- ASSIGNMENT -
Filter the entries down to the lines containing "sheet", and copy those lines.

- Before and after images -

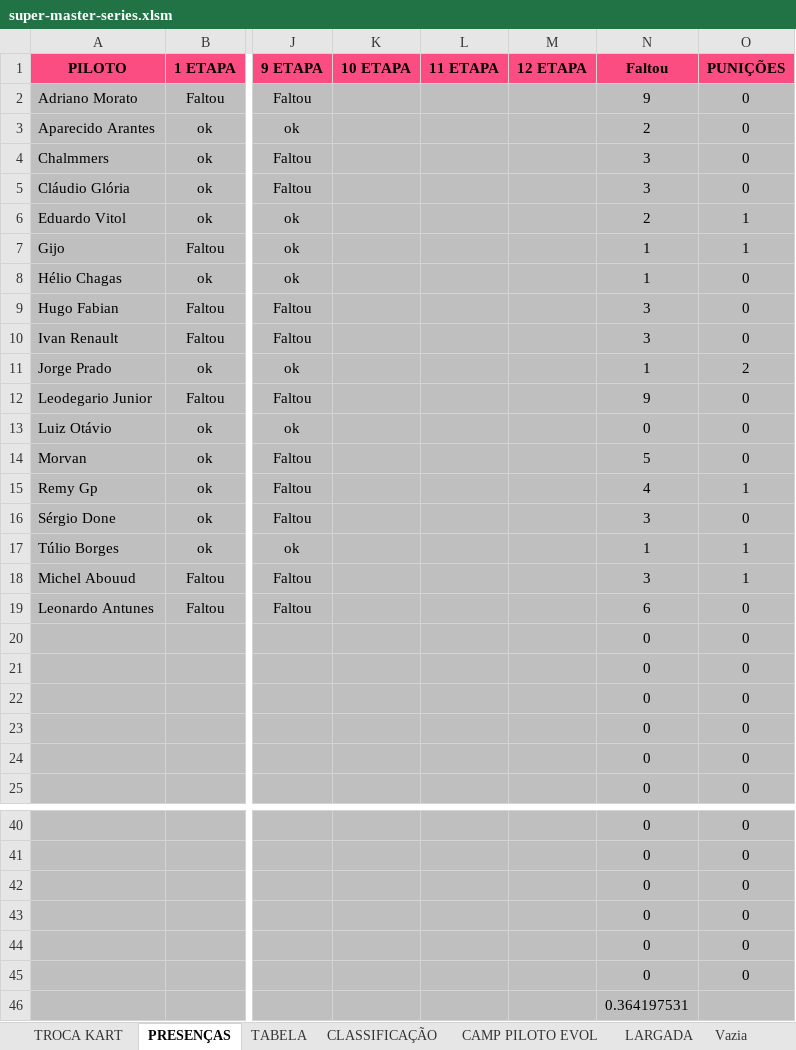
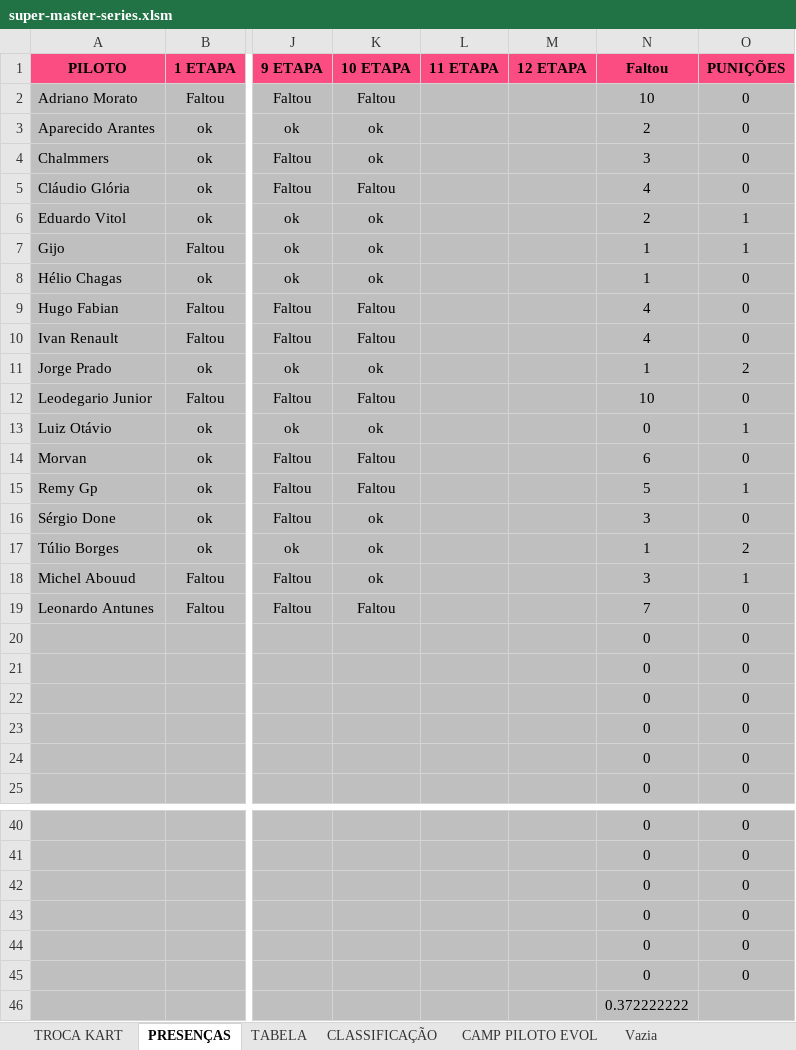
Before and after one commit to defariaaparecido/campeonatos-kart, an Excel workbook: super-master-series.xlsm, sheet PRESENÇAS, drawn as a sheet; only a part is shown, gaps mark what is left out; values as stored, in another font and other column widths than the file's, no borders; charts and pictures and conditional formats not drawn; the diff names each change by its address in the sheet, - before the commit and + after, or states it on an @@ line.

```diff
--- a/super-master-series.xlsm (sheet PRESENÇAS)
+++ b/super-master-series.xlsm (sheet PRESENÇAS)
-sheet tab: LARGADA
-K2 (10 ETAPA): (empty)
+K2 (10 ETAPA): Faltou
-N2 (Faltou): 9
+N2 (Faltou): 10
-K3:K4 (10 ETAPA): (empty)
+K3:K4 (10 ETAPA): ok
-K5 (10 ETAPA): (empty)
+K5 (10 ETAPA): Faltou
-N5 (Faltou): 3
+N5 (Faltou): 4
-K6:K8 (10 ETAPA): (empty)
+K6:K8 (10 ETAPA): ok
-K9:K10 (10 ETAPA): (empty)
+K9:K10 (10 ETAPA): Faltou
-N9:N10 (Faltou): 3
+N9:N10 (Faltou): 4
-K11 (10 ETAPA): (empty)
+K11 (10 ETAPA): ok
-K12 (10 ETAPA): (empty)
+K12 (10 ETAPA): Faltou
-N12 (Faltou): 9
+N12 (Faltou): 10
-K13 (10 ETAPA): (empty)
+K13 (10 ETAPA): ok
-O13 (PUNIÇÕES): 0
+O13 (PUNIÇÕES): 1
-K14:K15 (10 ETAPA): (empty)
+K14:K15 (10 ETAPA): Faltou
-N14 (Faltou): 5
+N14 (Faltou): 6
-N15 (Faltou): 4
+N15 (Faltou): 5
-K16:K18 (10 ETAPA): (empty)
+K16:K18 (10 ETAPA): ok
-O17 (PUNIÇÕES): 1
+O17 (PUNIÇÕES): 2
-K19 (10 ETAPA): (empty)
+K19 (10 ETAPA): Faltou
-N19 (Faltou): 6
+N19 (Faltou): 7
-N46 (Faltou): 0.364197531
+N46 (Faltou): 0.372222222
```
Also changed, not shown: sheet CLASSIFICAÇÃO, sheet CAMP PILOTO EVOL, sheet TABELA, charts or pictures, super-master-pro.xlsm.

- TASK SOLUTION -
Before and after one commit to defariaaparecido/campeonatos-kart, an Excel workbook: super-master-series.xlsm, sheet PRESENÇAS, drawn as a sheet; only a part is shown, gaps mark what is left out; values as stored, in another font and other column widths than the file's, no borders; charts and pictures and conditional formats not drawn; the diff names each change by its address in the sheet, - before the commit and + after, or states it on an @@ line.
--- a/super-master-series.xlsm (sheet PRESENÇAS)
+++ b/super-master-series.xlsm (sheet PRESENÇAS)
-sheet tab: LARGADA
Also changed, not shown: sheet CLASSIFICAÇÃO, sheet CAMP PILOTO EVOL, sheet TABELA, charts or pictures, super-master-pro.xlsm.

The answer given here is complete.